“My parents would get clean for a few months, I would go back with them, and they would relapse,” said Daniels, now 23, who said she spent most of her childhood in and out of foster care while her mother and father struggled with addictions to methamphetamine and other drugs.
When she was 14, Daniels, who lived in a small town near Santa Barbara, accepted that her parents might never change. She decided to remain in foster care, and she concentrated on working hard to finish high school and get into college.
The efforts paid off Saturday when she received her diploma from San Francisco State University.
“I made a lot of goals growing up, because it was my way to get out of it,” she said.
At SFSU, Daniels was a member of the Guardian Scholars Program for former foster children, which offers scholarships to young people who grew up in foster care and supports them socially and academically as they navigate college life.
“If it weren’t for them, it would have been extremely difficult to go to college,” Daniels said.
The program began in Southern California, but SFSU set up its chapter in 2005. This year the program graduated its largest class, with 11 students. Overall, 83 percent of the students who participate will graduate.

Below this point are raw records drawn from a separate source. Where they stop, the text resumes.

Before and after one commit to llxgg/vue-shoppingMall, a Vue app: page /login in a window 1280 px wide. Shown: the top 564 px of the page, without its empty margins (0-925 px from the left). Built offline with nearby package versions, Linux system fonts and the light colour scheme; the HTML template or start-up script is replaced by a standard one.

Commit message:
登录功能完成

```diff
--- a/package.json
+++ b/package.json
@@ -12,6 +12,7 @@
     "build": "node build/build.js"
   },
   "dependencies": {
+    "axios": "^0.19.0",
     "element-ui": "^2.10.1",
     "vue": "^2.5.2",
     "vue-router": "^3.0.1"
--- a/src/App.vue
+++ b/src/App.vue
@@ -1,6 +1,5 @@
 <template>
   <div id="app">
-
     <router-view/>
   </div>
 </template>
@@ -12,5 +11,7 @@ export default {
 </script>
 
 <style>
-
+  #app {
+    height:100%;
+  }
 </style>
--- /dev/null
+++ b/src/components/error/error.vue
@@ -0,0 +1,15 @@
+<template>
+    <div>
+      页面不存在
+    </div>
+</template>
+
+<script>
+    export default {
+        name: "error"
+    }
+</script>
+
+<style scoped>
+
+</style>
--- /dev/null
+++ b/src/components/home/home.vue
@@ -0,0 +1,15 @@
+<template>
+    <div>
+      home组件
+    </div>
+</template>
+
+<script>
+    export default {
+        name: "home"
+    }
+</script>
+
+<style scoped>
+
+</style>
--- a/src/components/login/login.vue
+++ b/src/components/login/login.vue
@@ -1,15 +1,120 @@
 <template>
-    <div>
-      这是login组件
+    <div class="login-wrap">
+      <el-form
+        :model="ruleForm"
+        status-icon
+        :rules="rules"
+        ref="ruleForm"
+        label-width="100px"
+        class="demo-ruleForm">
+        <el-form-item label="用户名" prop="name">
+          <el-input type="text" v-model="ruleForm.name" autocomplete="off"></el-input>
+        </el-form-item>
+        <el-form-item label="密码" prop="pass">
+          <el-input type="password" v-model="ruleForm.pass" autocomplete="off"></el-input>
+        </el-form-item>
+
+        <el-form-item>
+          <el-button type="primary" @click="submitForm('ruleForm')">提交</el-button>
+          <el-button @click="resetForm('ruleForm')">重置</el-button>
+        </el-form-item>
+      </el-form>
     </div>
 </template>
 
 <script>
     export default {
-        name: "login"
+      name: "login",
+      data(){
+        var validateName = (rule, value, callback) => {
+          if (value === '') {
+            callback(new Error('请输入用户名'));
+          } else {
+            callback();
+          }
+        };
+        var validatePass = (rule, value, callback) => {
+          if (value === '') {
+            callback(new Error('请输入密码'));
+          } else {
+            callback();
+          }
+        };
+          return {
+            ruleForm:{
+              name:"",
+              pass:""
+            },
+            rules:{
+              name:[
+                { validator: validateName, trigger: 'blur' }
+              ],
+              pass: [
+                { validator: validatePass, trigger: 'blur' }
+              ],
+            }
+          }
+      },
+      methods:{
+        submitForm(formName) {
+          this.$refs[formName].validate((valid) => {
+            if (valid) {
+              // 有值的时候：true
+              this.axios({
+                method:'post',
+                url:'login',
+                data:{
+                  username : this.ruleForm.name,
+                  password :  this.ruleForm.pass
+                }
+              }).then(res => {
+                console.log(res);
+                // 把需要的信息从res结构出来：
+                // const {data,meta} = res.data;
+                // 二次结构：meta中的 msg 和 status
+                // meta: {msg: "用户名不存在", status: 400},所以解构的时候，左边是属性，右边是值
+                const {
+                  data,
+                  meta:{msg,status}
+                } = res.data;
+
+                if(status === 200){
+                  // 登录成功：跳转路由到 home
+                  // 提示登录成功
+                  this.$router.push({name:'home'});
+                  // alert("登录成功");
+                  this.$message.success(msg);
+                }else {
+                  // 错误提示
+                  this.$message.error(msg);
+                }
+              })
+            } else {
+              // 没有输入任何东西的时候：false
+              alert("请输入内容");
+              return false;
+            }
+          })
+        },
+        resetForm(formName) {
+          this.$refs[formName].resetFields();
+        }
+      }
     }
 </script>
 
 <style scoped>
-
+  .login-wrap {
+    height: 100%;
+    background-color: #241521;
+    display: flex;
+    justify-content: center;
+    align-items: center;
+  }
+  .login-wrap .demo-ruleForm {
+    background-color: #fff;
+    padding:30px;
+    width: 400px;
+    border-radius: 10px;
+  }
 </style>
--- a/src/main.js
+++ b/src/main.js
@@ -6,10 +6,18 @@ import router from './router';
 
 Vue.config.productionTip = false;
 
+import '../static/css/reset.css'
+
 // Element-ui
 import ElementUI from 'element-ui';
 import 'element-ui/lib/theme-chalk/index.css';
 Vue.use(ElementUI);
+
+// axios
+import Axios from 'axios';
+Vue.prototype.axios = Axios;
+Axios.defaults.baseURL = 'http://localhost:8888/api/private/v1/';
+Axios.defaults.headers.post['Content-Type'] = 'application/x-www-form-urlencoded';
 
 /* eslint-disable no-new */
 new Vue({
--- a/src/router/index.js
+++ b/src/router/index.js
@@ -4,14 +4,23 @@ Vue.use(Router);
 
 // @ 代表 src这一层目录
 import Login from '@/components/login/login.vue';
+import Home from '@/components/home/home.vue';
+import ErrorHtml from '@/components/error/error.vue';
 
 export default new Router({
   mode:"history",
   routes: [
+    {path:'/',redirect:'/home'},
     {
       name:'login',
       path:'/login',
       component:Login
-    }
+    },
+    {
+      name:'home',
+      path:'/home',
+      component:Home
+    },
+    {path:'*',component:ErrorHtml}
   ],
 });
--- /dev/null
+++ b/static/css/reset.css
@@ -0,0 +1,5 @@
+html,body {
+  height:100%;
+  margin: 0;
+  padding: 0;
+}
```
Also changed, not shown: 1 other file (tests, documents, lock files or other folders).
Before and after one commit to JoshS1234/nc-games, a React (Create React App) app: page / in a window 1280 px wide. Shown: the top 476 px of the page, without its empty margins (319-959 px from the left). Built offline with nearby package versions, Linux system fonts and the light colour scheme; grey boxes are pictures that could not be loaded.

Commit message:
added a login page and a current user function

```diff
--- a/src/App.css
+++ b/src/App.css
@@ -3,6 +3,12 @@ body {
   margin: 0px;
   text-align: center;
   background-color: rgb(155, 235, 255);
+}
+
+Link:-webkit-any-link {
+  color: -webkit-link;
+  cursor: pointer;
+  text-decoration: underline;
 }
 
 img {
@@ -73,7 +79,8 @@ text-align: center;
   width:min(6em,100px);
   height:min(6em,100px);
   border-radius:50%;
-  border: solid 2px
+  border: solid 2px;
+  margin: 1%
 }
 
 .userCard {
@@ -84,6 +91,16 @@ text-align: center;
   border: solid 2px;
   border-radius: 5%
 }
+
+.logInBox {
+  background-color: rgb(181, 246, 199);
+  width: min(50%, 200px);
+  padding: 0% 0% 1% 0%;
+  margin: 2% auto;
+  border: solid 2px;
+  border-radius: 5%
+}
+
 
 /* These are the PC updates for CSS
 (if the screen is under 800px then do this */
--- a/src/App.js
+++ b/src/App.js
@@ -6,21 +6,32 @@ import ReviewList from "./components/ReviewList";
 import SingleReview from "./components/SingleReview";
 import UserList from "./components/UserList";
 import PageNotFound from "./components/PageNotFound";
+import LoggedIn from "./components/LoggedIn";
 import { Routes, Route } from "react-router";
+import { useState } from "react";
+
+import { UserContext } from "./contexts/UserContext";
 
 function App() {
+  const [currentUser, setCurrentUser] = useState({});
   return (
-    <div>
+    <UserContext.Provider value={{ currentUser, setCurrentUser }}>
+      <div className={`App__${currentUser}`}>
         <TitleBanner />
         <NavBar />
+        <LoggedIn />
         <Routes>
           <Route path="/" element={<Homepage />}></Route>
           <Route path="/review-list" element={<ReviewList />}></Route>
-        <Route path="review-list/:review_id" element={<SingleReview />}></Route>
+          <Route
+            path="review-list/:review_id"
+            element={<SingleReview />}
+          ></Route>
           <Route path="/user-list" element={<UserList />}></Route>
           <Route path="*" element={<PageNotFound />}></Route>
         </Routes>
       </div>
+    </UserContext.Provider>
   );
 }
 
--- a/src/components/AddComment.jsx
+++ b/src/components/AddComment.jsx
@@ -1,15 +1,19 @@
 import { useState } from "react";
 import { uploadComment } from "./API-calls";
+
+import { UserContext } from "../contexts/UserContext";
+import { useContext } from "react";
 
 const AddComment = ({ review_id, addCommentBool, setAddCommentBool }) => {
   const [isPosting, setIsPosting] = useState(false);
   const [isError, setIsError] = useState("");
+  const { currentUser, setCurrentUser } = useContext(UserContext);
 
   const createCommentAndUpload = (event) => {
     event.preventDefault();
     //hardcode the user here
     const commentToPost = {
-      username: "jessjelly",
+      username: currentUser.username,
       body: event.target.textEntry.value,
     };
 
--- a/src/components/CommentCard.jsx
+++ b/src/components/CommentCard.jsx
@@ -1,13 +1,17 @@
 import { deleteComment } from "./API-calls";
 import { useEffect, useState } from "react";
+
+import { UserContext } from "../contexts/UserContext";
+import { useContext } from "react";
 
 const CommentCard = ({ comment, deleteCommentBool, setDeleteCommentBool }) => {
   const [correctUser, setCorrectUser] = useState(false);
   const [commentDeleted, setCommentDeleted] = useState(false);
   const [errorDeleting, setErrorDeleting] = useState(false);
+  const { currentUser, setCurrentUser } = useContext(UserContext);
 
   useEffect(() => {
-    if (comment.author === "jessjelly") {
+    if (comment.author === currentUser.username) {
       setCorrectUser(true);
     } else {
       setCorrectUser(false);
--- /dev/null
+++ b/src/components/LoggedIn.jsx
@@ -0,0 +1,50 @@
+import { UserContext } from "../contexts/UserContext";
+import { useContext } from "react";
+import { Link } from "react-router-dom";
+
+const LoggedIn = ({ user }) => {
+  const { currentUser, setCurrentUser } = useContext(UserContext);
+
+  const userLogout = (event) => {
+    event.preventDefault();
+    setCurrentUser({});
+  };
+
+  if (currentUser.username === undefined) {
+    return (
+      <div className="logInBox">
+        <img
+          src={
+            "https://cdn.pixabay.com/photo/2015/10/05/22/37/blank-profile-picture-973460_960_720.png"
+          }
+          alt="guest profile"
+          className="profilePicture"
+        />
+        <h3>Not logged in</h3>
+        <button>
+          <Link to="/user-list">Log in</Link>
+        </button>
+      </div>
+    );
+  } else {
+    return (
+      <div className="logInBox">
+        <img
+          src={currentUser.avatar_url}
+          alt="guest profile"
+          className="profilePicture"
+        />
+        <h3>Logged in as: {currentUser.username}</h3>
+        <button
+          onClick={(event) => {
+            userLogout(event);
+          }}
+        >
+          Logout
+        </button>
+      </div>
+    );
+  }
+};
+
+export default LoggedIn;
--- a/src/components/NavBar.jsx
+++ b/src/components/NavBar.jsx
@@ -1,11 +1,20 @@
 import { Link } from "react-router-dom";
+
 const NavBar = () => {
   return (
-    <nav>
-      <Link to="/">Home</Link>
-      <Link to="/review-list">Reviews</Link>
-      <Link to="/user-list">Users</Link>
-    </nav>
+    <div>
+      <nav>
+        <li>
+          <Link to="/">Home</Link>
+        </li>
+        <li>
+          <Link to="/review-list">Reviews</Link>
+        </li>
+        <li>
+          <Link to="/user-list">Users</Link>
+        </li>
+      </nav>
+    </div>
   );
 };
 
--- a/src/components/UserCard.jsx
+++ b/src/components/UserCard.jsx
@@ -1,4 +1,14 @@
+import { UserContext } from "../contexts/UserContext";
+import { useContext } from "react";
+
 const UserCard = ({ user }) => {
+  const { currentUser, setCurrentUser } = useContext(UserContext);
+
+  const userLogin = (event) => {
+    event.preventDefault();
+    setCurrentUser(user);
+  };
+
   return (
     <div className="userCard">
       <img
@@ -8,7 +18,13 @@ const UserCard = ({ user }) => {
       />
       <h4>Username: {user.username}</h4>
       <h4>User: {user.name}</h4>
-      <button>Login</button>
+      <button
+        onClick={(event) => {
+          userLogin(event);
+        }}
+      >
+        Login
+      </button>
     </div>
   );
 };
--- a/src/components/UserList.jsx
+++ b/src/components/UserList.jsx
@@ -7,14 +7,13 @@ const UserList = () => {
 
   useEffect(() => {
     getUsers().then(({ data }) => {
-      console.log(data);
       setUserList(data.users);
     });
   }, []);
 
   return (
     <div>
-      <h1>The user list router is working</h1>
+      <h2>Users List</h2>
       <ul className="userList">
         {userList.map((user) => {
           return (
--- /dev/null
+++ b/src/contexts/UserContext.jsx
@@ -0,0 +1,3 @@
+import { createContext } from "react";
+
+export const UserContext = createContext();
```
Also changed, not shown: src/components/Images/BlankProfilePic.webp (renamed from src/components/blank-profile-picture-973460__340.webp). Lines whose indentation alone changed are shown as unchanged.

Nationwide, only about 10 percent of former foster youth go to college, and just 3 percent graduate.
Xochitl V. Sanchez-Zarama, director and co-founder of the local program, said that before Guardian Scholars only one-third of former foster children made it past their freshman year.
“So many times you see the hard statistics,” she said. “They’re changing what it means to be a foster youth.”
Social worker Yolanda Perez, who helped Daniels with the transition from high school to college, said the Guardian Scholars Program was like family for students who didn’t have parents they could rely on.
“Youth who are in foster care, whether they’re in junior high, high school, college, they can’t share part of their lives with everyone,” Perez said.
Daniels, who plans to become a sex education teacher, is also working to set up a campus group that would connect Guardian Scholars with foster children in San Francisco.
“When you’re in foster care, you really don’t see a bright future,” she said. “But there is support out there. College, especially, is something that is so possible.”